When Colorado residents make the decision of whether or not to take on additional debt, a main consideration in the decision is how much assets they have at the time. Individuals who have more assets may feel comfortable, and more able, to take on an additional loan or debt payment. Of course, when the person's assets become outweighed by the debt, the individual may need to consider different options for debt relief, including filing for bankruptcy.
In bankruptcy, particularly Chapter 7 bankruptcy, an individual's assets are a key part of the case, as the assets are sold and the profits are used to pay off the debt that is held by creditors. While individuals may think of common assets, like what is in their bank account, the trustee appointed in the case may also be able to sell off more unique assets if they do not qualify for a particular exemption.For example, Warren Sapp, a former NFL defensive lineman and recent inductee into the Hall of Fame, filed for Chapter 7 bankruptcy in 2012. Some of his property has been sold off to pay part of the $6.7 million in debt he reported on his personal bankruptcy petition. Among these assets were Sapp's collection of approximately 213 pairs of shoes, which were recently sold at a bankruptcy auction for $6,390, or about $30 per pair of shoes. Many of the shoes were unused and still in boxes.
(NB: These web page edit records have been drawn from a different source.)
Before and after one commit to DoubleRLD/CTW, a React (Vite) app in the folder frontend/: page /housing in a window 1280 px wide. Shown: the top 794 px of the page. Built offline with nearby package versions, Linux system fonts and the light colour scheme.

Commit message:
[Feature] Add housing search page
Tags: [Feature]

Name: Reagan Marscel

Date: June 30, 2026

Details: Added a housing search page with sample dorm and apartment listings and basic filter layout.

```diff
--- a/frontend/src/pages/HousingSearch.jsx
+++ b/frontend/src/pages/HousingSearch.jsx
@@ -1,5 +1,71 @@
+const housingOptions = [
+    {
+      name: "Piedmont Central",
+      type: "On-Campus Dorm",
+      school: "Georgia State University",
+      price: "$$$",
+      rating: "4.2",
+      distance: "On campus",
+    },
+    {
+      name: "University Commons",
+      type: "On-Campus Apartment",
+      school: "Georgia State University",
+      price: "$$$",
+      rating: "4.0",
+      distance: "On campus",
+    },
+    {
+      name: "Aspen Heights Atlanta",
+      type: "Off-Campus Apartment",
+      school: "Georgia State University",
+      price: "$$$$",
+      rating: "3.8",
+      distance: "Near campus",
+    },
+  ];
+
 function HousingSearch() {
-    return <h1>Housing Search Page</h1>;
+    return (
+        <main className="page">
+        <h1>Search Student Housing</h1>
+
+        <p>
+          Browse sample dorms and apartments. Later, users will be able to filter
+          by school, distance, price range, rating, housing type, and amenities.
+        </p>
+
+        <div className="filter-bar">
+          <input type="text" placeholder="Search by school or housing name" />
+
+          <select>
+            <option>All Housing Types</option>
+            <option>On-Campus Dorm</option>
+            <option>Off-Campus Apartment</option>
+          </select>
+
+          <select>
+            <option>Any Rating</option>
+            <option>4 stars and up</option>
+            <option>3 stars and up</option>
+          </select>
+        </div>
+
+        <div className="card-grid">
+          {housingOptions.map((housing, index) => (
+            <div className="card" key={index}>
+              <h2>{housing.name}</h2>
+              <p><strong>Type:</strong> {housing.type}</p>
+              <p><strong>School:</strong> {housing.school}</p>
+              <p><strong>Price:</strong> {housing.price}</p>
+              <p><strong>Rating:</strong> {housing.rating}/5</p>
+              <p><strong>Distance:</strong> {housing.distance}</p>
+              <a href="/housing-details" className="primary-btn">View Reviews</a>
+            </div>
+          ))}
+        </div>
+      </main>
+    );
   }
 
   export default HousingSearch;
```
While the shoes may seem like an odd asset to sell in a bankruptcy case, a bankruptcy filing leads to the creation of an estate, which consists of all legal or equitable interests the debtor has in property when the case is commenced. Accordingly, individuals thinking of filing for bankruptcy may need more information in order to determine what property they may have that may be at issue in the bankruptcy case, and whether any exemptions may be available on that property.
Source: The Tampa Tribune, "Report: Sapp's sneaker collection fetches $6,390 at bankruptcy auction," Sept. 5, 2013